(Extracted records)

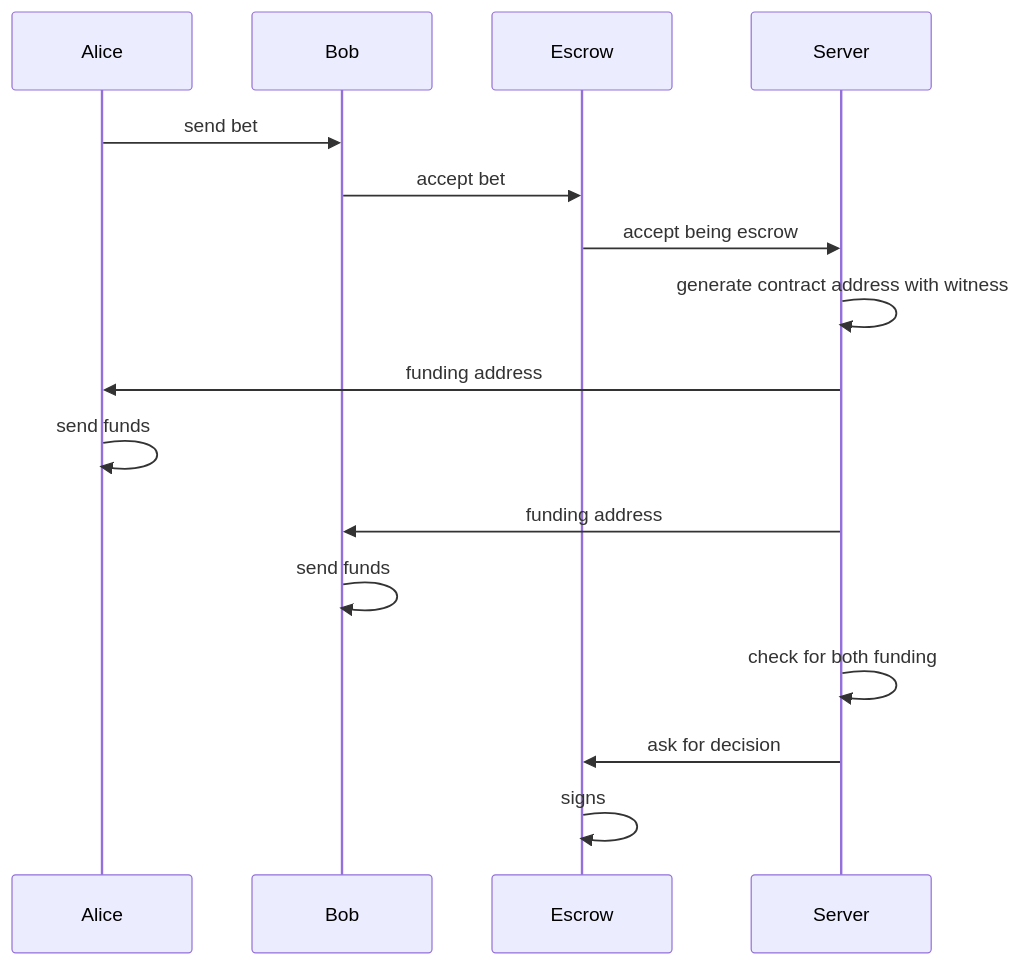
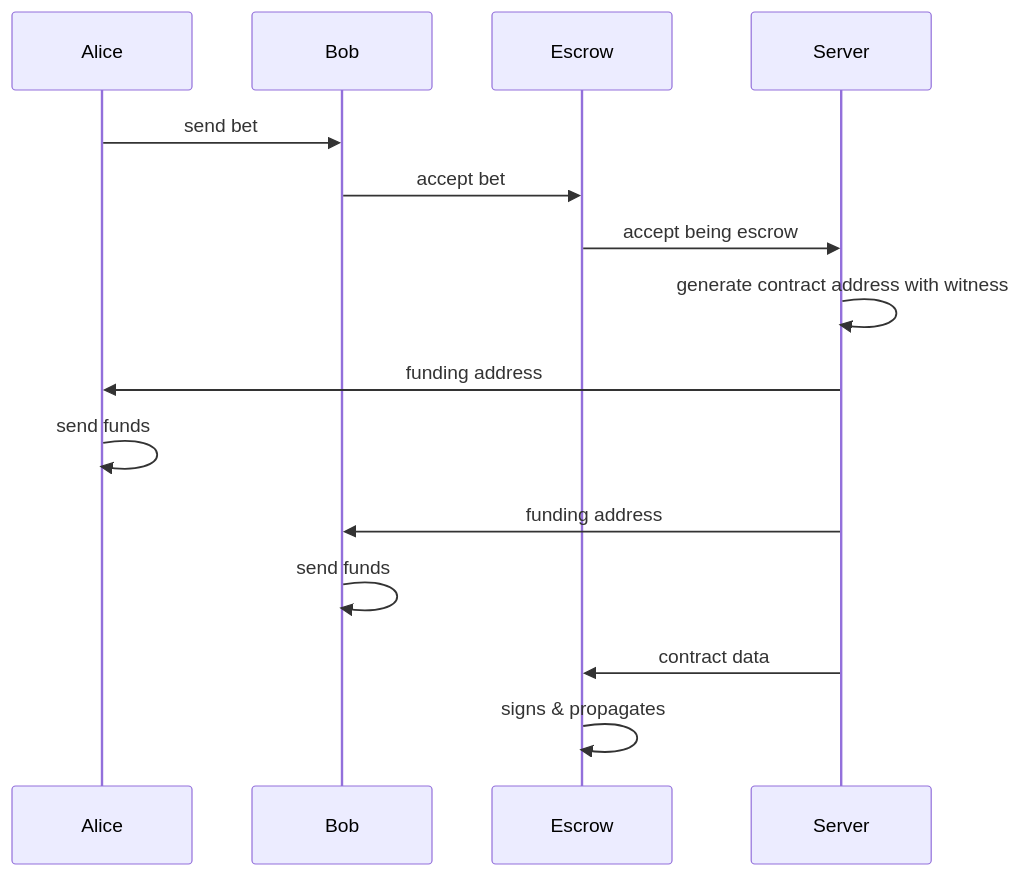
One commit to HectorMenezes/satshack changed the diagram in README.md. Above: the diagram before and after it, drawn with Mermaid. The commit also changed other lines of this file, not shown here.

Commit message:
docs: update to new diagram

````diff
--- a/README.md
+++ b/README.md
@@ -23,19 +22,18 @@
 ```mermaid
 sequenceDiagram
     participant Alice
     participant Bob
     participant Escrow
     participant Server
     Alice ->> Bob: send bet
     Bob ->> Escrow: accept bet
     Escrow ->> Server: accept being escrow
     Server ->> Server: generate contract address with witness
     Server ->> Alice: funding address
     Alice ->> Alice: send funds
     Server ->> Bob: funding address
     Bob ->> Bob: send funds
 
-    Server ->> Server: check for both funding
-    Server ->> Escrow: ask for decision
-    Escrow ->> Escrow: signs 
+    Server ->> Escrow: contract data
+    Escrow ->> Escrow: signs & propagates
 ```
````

--

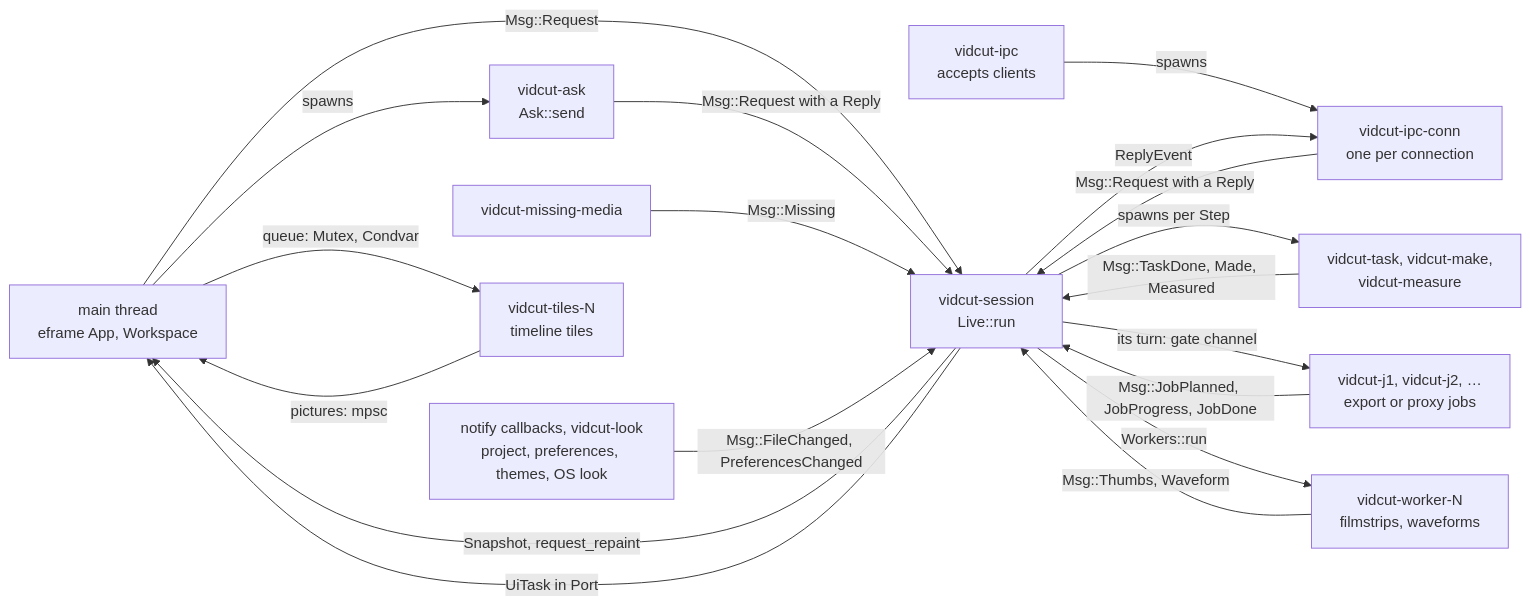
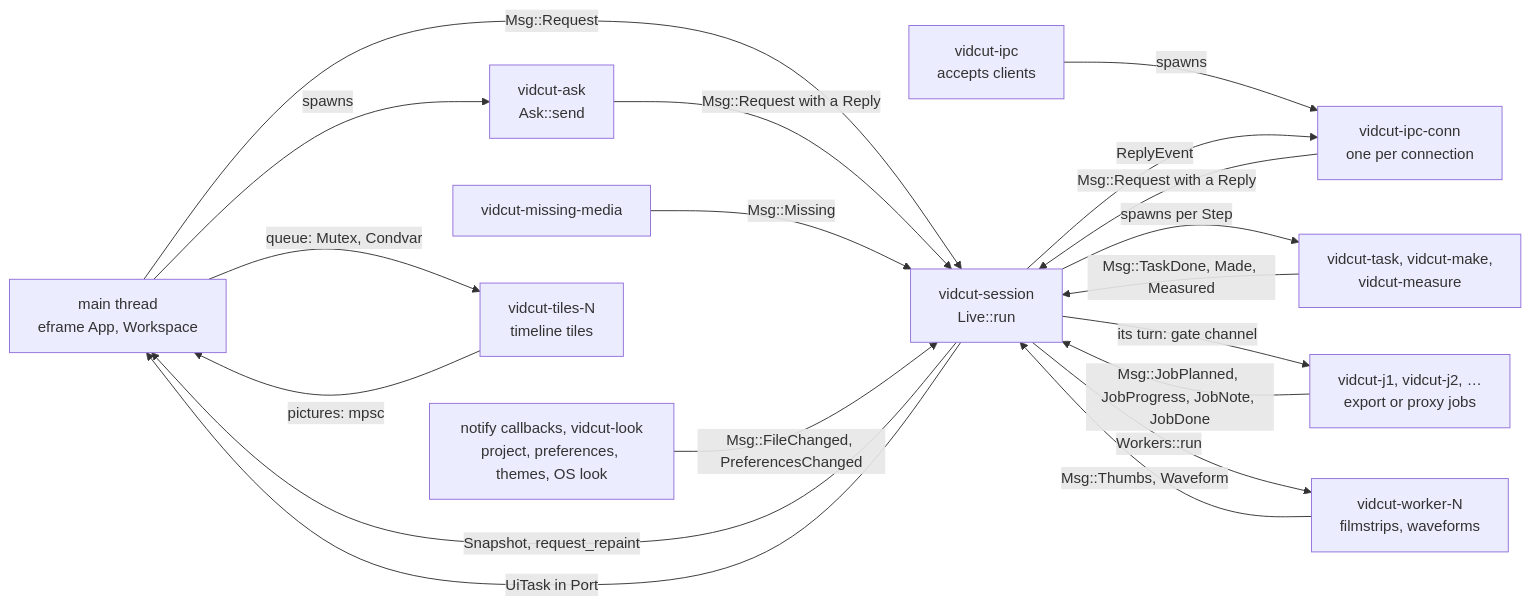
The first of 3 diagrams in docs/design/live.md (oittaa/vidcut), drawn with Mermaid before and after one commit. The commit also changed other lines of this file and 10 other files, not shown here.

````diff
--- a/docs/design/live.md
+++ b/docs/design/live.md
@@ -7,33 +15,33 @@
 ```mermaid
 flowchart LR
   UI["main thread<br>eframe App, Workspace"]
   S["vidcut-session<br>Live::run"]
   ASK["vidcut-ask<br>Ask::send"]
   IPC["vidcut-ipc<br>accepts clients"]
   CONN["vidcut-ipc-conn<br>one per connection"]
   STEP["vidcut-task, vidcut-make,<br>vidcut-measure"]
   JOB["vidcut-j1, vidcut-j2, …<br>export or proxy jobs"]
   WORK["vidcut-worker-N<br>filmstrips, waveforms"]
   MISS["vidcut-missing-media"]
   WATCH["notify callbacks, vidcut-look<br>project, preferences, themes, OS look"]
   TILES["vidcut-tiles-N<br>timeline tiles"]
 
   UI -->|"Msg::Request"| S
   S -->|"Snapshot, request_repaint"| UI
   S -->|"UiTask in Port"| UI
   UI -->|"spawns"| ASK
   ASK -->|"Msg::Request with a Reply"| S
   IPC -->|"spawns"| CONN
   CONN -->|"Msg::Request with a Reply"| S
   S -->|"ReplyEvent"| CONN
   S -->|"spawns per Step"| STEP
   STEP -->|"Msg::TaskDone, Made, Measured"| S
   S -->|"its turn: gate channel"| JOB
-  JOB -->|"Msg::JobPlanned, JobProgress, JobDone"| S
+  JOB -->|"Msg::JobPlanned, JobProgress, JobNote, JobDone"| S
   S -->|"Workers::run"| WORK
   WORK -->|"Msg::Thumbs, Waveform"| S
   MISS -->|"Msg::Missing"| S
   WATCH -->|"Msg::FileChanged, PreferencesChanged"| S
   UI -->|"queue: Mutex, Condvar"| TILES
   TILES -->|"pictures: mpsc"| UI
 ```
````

TO DO:
Locate the word "Server" in the data above. Copy every line carrying it.

THE COMPLETED TASK:
     participant Server
     Escrow ->> Server: accept being escrow
     Server ->> Server: generate contract address with witness
     Server ->> Alice: funding address
     Server ->> Bob: funding address
-    Server ->> Server: check for both funding
-    Server ->> Escrow: ask for decision
+    Server ->> Escrow: contract data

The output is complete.